Task
Within the records, find every line that includes the word "headingOne" and copy it.

++++++

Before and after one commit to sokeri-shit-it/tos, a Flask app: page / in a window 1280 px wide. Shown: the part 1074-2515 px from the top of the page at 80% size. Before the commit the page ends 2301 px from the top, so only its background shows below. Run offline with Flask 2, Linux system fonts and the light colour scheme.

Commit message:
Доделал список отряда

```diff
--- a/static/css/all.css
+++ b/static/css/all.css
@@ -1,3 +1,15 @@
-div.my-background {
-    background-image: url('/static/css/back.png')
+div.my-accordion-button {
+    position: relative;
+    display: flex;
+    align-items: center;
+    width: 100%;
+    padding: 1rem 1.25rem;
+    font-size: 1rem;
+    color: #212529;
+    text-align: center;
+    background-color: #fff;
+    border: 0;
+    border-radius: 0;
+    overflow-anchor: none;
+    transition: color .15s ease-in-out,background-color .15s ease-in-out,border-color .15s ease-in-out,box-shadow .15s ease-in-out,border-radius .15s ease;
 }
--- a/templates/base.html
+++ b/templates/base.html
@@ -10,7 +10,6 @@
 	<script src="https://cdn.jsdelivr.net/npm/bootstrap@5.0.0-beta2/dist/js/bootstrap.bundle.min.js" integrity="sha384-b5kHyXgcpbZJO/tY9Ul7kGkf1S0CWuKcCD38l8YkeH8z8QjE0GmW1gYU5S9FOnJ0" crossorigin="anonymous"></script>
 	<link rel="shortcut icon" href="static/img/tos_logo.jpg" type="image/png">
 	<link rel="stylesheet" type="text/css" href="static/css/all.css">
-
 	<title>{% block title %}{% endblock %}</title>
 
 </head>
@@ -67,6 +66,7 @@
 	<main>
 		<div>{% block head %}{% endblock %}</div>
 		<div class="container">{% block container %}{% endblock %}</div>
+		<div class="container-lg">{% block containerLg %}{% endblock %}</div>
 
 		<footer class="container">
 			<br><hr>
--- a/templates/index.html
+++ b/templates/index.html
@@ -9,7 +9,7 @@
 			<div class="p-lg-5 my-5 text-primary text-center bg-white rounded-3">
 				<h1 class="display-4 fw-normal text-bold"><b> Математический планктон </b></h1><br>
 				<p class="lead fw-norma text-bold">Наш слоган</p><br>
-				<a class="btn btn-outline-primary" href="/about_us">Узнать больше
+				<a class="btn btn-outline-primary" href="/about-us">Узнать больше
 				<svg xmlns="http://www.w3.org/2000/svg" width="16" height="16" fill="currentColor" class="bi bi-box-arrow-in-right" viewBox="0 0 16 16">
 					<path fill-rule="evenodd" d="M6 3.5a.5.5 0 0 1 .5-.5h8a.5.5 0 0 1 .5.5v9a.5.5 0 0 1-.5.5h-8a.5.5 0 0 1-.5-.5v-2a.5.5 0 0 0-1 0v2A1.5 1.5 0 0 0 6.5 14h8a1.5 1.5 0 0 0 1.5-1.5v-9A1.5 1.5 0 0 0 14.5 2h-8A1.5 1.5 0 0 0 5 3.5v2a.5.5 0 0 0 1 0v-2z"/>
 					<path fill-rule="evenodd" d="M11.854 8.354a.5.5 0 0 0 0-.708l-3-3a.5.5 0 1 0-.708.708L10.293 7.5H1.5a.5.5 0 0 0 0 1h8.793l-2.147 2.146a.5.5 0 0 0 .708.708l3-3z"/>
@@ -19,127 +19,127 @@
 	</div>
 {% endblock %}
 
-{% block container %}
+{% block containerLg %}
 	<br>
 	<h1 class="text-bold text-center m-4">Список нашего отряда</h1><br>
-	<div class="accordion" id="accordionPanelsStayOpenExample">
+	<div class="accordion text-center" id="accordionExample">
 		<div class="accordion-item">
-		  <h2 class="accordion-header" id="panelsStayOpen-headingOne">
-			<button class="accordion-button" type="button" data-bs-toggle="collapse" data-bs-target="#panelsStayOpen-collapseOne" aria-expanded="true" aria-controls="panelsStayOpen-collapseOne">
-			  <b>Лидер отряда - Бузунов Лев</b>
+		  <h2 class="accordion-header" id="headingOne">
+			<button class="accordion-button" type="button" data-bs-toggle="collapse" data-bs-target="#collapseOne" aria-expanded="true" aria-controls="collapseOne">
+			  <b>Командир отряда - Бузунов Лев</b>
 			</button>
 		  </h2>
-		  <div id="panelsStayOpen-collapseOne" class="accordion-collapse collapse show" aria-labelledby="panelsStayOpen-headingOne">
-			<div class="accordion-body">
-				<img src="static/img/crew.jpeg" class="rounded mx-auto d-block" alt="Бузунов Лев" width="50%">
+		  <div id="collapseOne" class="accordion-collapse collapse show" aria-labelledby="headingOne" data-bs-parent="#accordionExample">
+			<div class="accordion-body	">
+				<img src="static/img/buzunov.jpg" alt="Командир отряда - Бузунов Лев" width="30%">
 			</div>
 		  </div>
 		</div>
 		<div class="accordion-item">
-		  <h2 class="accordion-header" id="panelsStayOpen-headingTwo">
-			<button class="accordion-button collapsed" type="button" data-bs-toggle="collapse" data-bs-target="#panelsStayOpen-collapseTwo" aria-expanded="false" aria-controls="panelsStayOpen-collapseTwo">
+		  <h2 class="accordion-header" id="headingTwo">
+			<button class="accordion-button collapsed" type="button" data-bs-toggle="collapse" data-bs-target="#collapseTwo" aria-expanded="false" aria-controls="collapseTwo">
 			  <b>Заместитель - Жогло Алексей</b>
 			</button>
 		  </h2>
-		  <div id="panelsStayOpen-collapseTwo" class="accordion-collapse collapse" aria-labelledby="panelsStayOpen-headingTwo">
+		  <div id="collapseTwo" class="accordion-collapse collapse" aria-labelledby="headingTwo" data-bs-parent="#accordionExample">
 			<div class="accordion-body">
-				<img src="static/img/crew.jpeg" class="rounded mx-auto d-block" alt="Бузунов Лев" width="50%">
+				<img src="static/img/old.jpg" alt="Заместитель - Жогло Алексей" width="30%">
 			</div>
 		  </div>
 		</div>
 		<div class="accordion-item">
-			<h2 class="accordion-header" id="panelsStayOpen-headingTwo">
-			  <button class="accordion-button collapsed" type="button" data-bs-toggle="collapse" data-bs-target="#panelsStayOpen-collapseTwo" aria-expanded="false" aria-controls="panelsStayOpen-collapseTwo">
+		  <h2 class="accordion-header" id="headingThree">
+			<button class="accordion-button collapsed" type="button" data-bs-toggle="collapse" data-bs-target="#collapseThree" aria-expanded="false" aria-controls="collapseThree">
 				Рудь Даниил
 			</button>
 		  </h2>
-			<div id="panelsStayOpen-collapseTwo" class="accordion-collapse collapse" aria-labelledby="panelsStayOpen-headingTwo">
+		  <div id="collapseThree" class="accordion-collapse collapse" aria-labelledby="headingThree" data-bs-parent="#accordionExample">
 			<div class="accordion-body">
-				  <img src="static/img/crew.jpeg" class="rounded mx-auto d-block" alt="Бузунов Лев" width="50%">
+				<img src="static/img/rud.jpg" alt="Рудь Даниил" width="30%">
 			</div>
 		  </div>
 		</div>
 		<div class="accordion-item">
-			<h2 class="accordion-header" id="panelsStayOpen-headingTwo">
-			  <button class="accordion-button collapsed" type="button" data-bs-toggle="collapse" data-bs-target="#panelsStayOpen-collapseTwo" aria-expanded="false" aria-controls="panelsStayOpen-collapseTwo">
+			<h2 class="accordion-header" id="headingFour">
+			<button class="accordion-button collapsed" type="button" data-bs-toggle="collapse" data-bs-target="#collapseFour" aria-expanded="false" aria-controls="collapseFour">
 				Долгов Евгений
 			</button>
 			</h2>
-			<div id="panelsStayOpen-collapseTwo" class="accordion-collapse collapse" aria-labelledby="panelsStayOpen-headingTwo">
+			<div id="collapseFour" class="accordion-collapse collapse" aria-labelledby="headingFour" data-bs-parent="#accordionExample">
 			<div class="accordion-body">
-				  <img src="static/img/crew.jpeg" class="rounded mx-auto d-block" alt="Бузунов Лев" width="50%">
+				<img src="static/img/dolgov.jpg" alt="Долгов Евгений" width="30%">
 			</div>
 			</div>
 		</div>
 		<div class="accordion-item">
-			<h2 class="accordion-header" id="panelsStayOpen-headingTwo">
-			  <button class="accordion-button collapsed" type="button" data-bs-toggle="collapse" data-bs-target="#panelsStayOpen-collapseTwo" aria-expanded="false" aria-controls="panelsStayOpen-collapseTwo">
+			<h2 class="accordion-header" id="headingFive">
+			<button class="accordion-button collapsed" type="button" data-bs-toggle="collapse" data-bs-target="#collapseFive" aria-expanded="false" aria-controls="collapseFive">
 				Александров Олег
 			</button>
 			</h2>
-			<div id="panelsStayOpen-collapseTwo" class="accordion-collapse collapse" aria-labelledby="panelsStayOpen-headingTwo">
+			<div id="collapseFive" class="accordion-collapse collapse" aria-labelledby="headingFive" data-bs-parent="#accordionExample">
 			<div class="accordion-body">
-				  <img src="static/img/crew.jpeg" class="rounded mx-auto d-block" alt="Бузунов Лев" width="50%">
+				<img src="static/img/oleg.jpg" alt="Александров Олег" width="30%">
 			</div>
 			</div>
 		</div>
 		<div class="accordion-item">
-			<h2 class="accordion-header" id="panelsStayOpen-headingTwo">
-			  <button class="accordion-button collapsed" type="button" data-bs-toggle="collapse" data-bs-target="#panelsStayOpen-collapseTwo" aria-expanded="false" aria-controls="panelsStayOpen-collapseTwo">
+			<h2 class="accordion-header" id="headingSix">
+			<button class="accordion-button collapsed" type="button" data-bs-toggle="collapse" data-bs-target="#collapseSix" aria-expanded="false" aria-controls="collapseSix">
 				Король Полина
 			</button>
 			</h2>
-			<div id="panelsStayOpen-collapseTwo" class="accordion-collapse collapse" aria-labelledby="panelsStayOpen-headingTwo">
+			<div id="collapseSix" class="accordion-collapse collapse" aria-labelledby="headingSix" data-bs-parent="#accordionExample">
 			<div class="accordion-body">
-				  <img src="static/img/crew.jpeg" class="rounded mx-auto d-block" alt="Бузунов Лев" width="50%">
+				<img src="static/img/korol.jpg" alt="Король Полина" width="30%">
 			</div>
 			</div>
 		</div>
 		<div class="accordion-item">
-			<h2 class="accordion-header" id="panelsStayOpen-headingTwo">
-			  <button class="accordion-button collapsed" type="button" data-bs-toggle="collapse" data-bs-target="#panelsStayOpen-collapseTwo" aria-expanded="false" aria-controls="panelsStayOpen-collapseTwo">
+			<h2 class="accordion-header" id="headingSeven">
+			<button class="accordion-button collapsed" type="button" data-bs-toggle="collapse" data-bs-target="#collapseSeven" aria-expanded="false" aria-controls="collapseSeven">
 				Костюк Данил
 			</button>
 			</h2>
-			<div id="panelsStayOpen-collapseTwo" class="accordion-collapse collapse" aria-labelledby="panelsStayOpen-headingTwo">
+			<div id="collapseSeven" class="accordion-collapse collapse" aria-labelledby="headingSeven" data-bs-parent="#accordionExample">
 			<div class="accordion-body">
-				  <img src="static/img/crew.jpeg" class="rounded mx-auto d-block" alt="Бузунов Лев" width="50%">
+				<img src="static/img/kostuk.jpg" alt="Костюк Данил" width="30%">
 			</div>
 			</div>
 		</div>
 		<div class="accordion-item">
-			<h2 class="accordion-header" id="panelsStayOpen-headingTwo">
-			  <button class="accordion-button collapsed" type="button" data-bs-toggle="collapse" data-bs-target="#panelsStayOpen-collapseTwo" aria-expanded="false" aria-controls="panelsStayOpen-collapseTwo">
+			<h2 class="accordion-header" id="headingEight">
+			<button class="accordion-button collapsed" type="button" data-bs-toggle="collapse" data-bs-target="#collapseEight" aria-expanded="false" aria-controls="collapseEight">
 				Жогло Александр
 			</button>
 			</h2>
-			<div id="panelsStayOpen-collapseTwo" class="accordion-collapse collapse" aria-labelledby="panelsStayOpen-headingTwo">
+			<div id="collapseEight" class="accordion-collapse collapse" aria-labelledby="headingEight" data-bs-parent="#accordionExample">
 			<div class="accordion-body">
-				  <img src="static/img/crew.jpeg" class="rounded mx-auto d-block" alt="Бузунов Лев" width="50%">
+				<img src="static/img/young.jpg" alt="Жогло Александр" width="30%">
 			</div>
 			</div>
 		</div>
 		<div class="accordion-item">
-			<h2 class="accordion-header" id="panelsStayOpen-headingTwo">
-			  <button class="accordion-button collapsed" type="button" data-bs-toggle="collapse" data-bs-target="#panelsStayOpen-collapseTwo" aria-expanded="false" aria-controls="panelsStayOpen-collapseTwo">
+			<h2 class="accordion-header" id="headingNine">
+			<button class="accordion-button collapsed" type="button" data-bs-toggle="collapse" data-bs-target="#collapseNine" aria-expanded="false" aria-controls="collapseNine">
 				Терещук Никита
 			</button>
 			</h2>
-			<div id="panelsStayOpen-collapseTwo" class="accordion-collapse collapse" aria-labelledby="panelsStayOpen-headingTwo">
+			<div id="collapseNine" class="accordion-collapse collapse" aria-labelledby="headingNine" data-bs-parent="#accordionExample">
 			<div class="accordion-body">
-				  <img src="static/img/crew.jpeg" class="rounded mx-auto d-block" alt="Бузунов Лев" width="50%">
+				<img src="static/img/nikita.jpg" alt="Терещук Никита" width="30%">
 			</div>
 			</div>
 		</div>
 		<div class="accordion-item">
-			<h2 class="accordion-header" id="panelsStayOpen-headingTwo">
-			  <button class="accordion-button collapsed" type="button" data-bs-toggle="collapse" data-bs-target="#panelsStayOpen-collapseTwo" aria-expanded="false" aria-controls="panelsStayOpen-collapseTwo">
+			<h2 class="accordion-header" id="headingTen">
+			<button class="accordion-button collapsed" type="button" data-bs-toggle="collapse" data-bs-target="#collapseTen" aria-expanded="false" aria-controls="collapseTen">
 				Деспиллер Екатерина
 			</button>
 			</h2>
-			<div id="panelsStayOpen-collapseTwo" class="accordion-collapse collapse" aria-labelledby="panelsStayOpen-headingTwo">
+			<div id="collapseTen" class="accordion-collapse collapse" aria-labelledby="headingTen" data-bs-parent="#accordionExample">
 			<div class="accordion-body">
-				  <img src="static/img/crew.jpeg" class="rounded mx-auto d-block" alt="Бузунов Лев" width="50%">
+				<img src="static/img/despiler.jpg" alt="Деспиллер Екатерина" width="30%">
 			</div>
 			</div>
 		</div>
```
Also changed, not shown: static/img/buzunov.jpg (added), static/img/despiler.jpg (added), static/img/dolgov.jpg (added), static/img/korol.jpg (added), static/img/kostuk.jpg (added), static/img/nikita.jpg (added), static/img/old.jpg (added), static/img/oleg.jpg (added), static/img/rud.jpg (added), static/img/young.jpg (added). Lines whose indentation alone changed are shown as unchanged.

++++++

Your response
-		  <h2 class="accordion-header" id="panelsStayOpen-headingOne">
+		  <h2 class="accordion-header" id="headingOne">
-		  <div id="panelsStayOpen-collapseOne" class="accordion-collapse collapse show" aria-labelledby="panelsStayOpen-headingOne">
+		  <div id="collapseOne" class="accordion-collapse collapse show" aria-labelledby="headingOne" data-bs-parent="#accordionExample">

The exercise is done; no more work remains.